## Recorded data

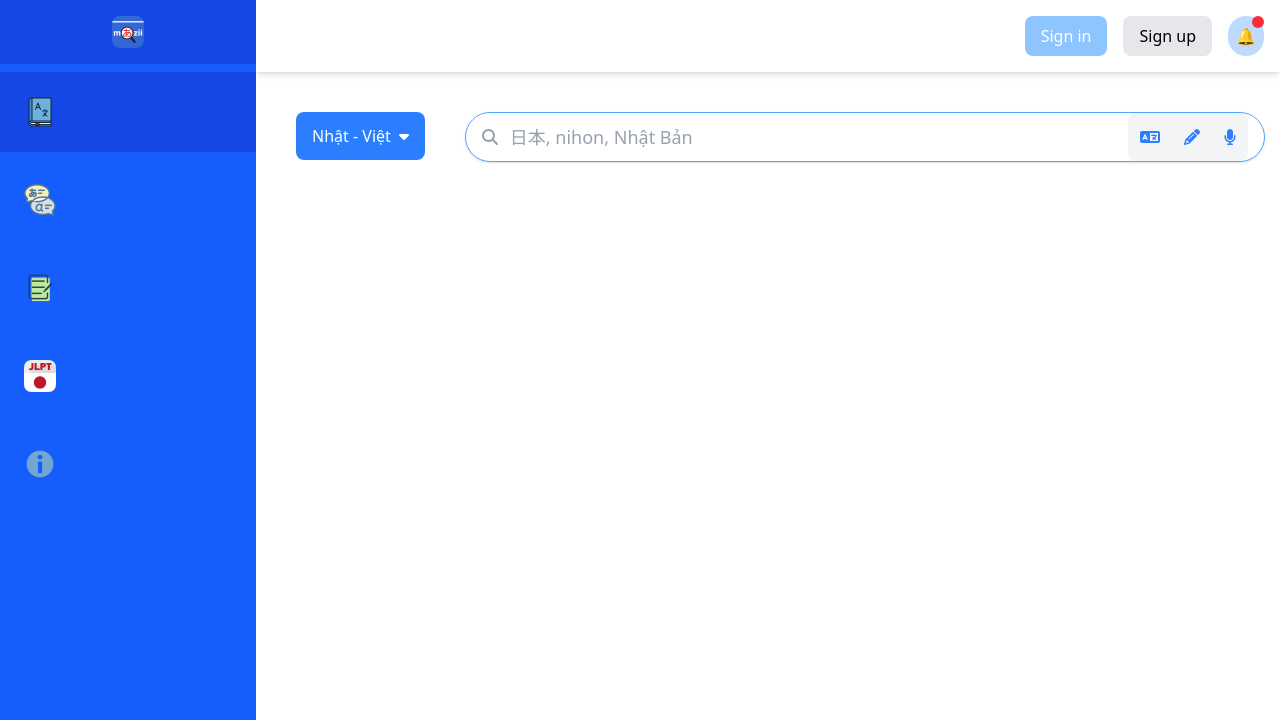
Repository: reminzuetto/JapaneseTranslationApp
Page: /search
These files come from the project's save history. The page is drawn as it stood at one moment and after the next save; the edit follows.
The browser window is 1280 px wide. The pictures show the whole page.
The page's requests for data from a server got no answer. The project was rebuilt for these pictures with package versions that can differ from the ones it lists, and the page was loaded fresh each time. No one was signed in, and anything a server would have sent is missing. Also part of the build but not shown: vite.config.js, src/components/Header/NotificationItem.jsx, src/pages/Home.jsx, src/Firebase.jsx, src/pages/SignInForm.jsx, src/pages/SignUpForm.jsx, src/components/TranslatePage/LanguageSelector.jsx, src/components/TranslatePage/TextBox.jsx and 10 more. Imported but missing from the stored project, and not drawn on this page: src/components/CollectionPage/Popup.

Above is the page before, as saved 2025-03-31 15:34:49.

After the next save:
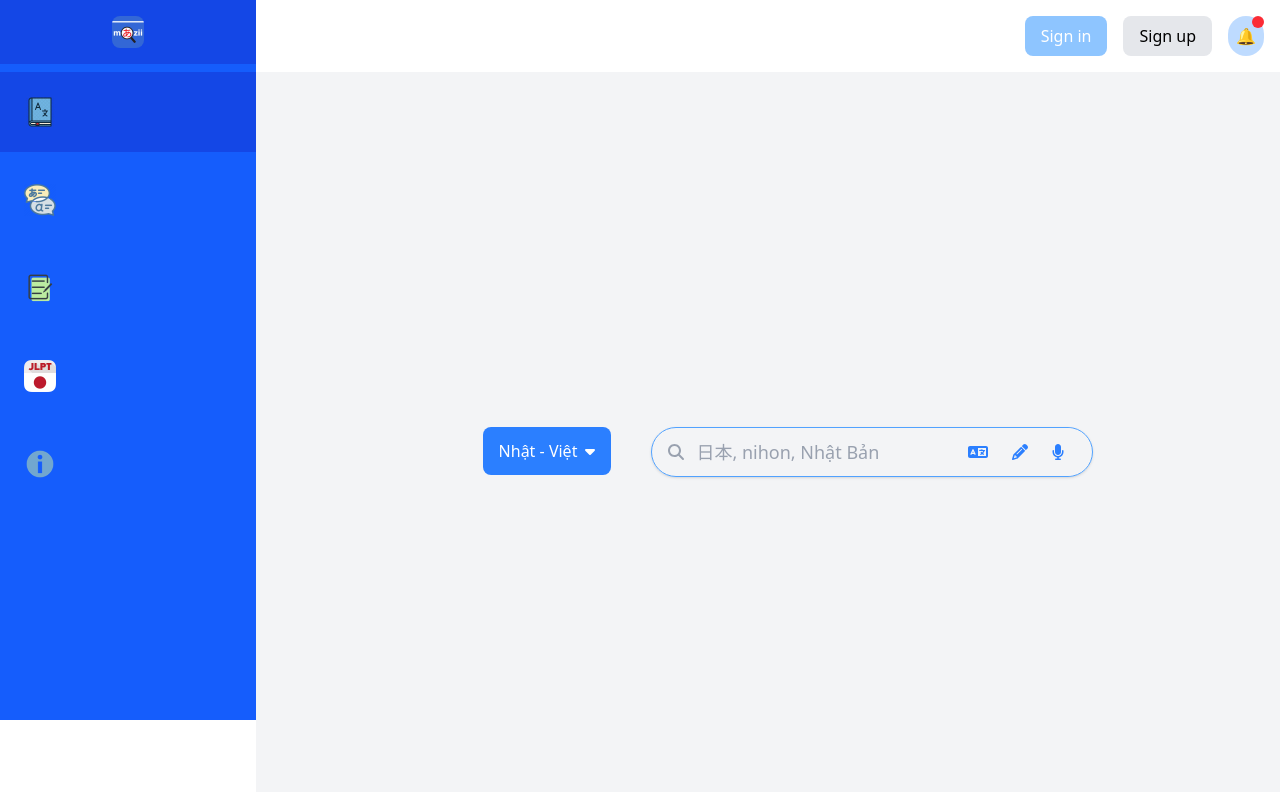
Saved 6 s later.
--- a/src/pages/SearchPage.jsx
+++ b/src/pages/SearchPage.jsx
@@ -3,7 +3,7 @@ import SearchBar from "../components/SeachBar/SearchBar";
 
 const SearchPage = () => {
   return (
-    <div>
+    <div className="flex flex-col items-center justify-center h-screen bg-gray-100">
       <div className="mt-10 ">
         <SearchBar></SearchBar>
       </div>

## Problem to work on
Once the pictures are set aside, please output all the data word for word.

## Completed task
Repository: reminzuetto/JapaneseTranslationApp
Page: /search
These files come from the project's save history. The page is drawn as it stood at one moment and after the next save; the edit follows.
The browser window is 1280 px wide. The pictures show the whole page.
The page's requests for data from a server got no answer. The project was rebuilt for these pictures with package versions that can differ from the ones it lists, and the page was loaded fresh each time. No one was signed in, and anything a server would have sent is missing. Also part of the build but not shown: vite.config.js, src/components/Header/NotificationItem.jsx, src/pages/Home.jsx, src/Firebase.jsx, src/pages/SignInForm.jsx, src/pages/SignUpForm.jsx, src/components/TranslatePage/LanguageSelector.jsx, src/components/TranslatePage/TextBox.jsx and 10 more. Imported but missing from the stored project, and not drawn on this page: src/components/CollectionPage/Popup.

Above is the page before, as saved 2025-03-31 15:34:49.

After the next save:
Saved 6 s later.
--- a/src/pages/SearchPage.jsx
+++ b/src/pages/SearchPage.jsx
@@ -3,7 +3,7 @@ import SearchBar from "../components/SeachBar/SearchBar";
 
 const SearchPage = () => {
   return (
-    <div>
+    <div className="flex flex-col items-center justify-center h-screen bg-gray-100">
       <div className="mt-10 ">
         <SearchBar></SearchBar>
       </div>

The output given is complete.